[TO DO] Within this listing, how many lines include the word "parts"? Only the number should be given.

[AVAILABLE DATA]
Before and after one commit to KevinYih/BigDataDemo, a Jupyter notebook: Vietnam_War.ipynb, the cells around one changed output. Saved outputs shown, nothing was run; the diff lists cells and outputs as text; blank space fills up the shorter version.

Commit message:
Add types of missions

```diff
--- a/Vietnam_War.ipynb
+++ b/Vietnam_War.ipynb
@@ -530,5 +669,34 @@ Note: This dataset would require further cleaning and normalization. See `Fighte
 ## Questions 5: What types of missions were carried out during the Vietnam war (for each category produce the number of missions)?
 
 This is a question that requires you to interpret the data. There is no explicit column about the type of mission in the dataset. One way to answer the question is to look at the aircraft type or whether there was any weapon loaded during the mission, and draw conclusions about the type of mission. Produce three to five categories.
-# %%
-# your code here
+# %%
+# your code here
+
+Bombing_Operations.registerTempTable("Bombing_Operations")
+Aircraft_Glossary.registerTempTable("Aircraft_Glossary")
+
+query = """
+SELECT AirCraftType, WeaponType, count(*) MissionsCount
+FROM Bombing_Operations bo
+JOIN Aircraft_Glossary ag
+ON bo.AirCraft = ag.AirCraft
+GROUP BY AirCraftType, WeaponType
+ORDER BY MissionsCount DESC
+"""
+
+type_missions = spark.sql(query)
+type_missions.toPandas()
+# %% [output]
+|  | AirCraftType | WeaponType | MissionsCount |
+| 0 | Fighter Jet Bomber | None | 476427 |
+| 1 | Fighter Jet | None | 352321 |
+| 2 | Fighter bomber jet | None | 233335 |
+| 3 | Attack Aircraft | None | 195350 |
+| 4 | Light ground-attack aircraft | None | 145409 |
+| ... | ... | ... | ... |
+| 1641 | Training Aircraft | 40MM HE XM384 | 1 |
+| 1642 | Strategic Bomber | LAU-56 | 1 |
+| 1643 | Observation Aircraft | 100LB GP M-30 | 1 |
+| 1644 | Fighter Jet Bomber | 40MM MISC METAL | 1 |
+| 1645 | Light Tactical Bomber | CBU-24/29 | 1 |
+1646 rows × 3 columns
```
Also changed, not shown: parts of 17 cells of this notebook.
==
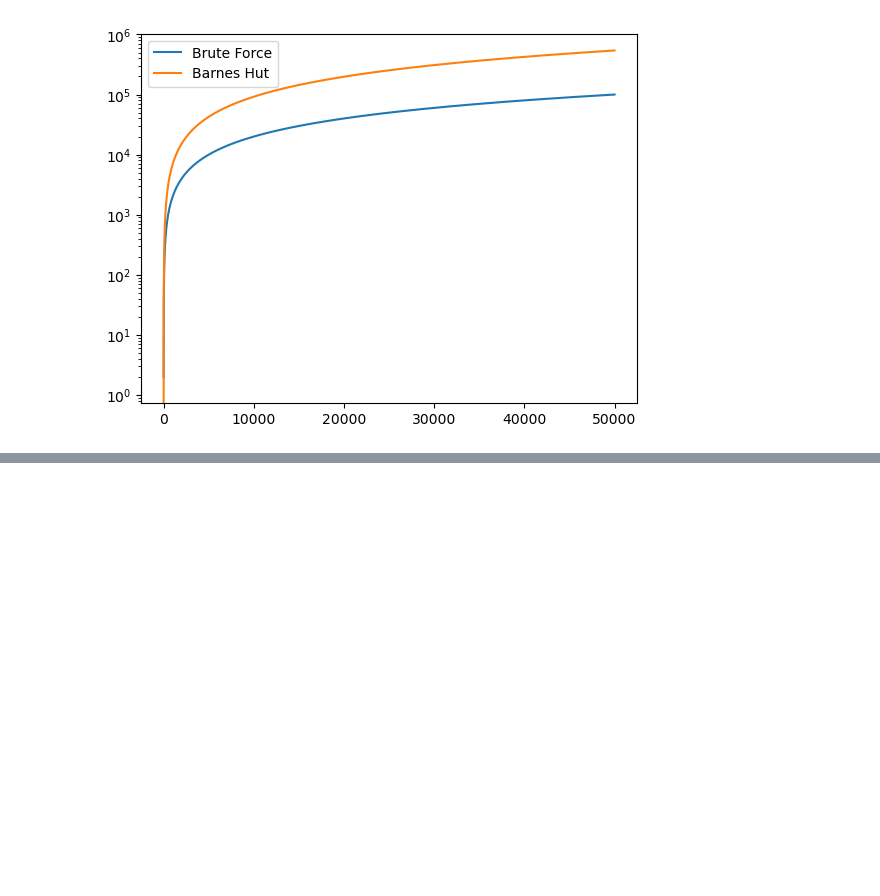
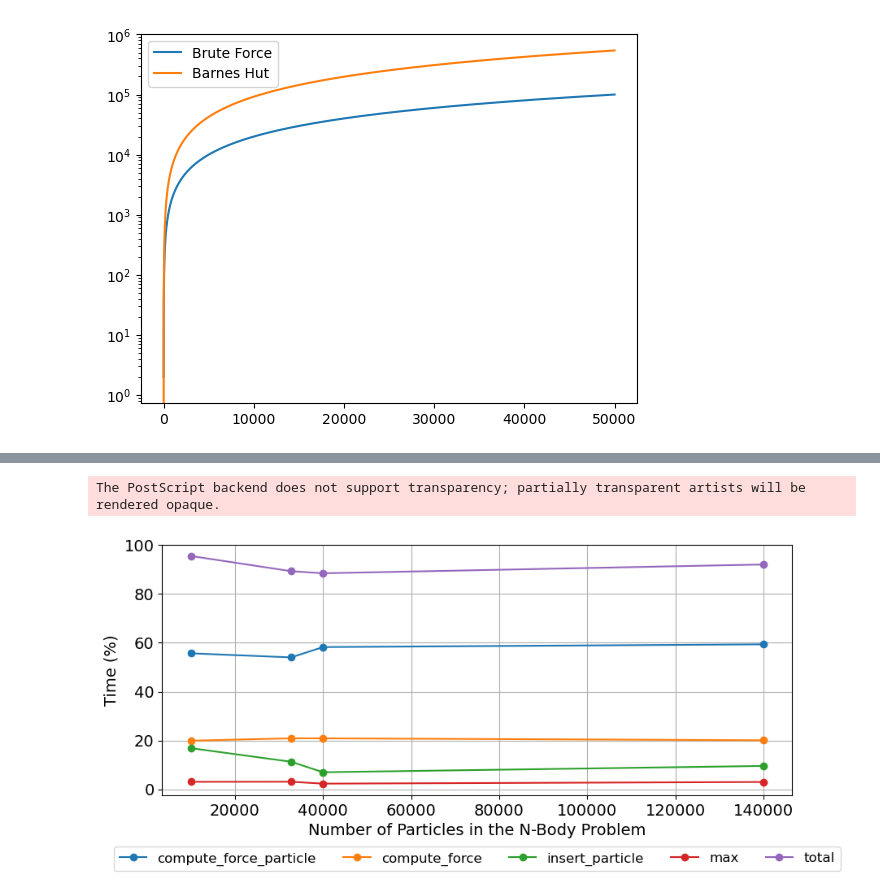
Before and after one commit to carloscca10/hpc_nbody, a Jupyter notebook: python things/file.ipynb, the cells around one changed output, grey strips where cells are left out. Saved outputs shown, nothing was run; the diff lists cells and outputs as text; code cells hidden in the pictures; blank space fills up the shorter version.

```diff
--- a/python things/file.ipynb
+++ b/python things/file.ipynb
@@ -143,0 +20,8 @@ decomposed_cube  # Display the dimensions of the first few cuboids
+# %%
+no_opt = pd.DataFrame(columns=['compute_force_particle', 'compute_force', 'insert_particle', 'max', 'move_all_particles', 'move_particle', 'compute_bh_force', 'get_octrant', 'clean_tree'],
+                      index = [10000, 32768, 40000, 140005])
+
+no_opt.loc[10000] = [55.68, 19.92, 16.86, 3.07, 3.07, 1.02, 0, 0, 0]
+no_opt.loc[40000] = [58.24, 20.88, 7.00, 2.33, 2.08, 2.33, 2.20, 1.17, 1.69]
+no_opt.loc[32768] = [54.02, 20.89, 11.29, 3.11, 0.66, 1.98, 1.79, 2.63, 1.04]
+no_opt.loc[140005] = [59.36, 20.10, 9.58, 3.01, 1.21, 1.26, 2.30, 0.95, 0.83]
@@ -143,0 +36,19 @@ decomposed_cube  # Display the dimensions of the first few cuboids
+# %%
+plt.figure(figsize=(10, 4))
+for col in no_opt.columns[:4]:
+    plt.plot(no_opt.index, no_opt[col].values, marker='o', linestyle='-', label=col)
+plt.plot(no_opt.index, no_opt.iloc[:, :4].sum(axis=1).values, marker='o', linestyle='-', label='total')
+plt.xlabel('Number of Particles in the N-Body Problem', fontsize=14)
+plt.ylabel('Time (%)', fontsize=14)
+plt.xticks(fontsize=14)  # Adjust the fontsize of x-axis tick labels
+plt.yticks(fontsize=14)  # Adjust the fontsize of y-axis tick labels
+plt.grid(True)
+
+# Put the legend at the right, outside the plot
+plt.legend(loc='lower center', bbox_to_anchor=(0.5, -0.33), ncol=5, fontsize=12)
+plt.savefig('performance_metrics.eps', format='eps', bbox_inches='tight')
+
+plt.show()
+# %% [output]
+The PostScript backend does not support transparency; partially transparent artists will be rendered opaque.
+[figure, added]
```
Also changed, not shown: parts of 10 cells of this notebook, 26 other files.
---
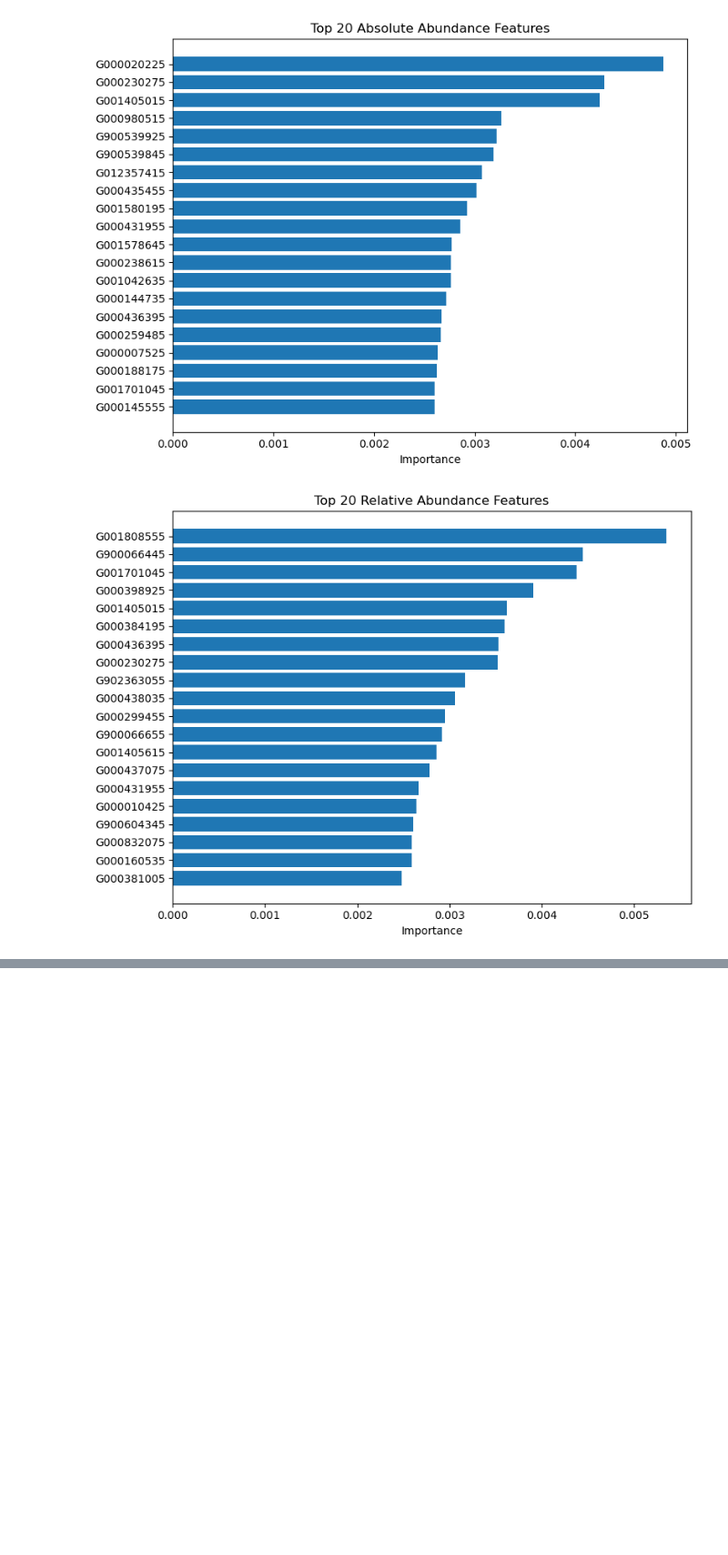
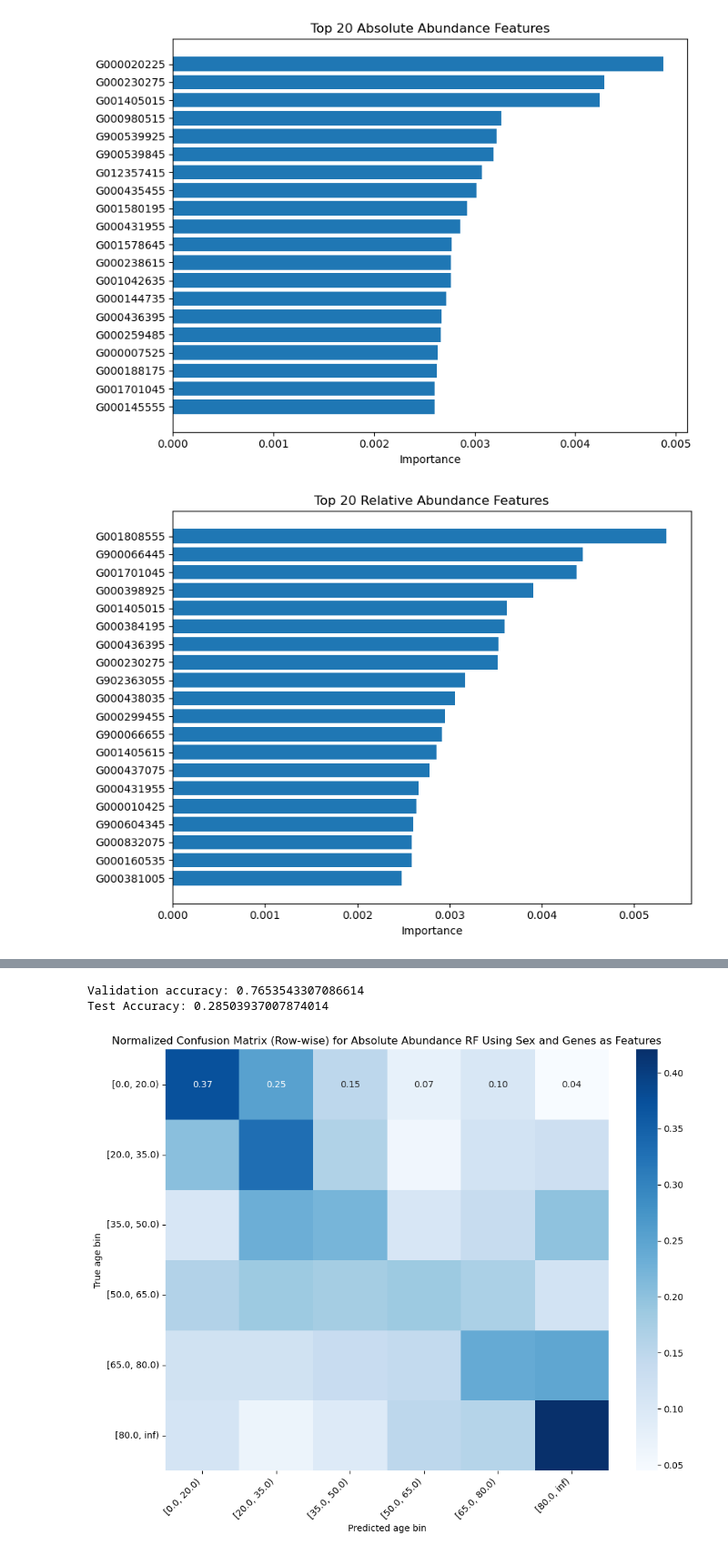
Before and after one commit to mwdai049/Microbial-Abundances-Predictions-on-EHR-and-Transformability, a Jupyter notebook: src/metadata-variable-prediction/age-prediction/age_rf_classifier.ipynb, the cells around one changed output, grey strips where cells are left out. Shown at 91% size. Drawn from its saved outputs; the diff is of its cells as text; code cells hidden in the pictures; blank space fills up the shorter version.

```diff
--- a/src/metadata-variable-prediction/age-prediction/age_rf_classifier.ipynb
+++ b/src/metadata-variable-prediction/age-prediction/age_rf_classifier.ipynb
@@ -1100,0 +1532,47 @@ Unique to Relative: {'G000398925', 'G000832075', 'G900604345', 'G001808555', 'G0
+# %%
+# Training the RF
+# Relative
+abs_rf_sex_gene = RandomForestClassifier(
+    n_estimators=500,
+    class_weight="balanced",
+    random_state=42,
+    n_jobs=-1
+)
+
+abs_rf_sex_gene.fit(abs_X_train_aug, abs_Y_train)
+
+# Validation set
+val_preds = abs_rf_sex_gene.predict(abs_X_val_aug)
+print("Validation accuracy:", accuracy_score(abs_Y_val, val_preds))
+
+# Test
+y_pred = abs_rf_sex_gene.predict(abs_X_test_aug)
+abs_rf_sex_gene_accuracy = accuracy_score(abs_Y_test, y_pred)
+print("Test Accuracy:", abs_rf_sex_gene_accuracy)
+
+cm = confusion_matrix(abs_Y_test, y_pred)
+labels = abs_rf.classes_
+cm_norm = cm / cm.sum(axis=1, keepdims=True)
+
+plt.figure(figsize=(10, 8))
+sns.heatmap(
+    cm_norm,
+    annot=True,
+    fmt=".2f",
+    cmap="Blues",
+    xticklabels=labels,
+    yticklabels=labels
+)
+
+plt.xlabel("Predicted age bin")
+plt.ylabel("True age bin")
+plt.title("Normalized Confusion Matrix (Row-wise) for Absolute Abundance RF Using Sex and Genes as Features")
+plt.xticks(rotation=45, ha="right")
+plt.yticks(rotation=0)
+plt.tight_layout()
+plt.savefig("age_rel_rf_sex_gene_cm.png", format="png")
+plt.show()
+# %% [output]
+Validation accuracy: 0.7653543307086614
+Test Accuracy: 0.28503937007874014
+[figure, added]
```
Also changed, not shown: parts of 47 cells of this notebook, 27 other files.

[RESPONSE BELOW] 3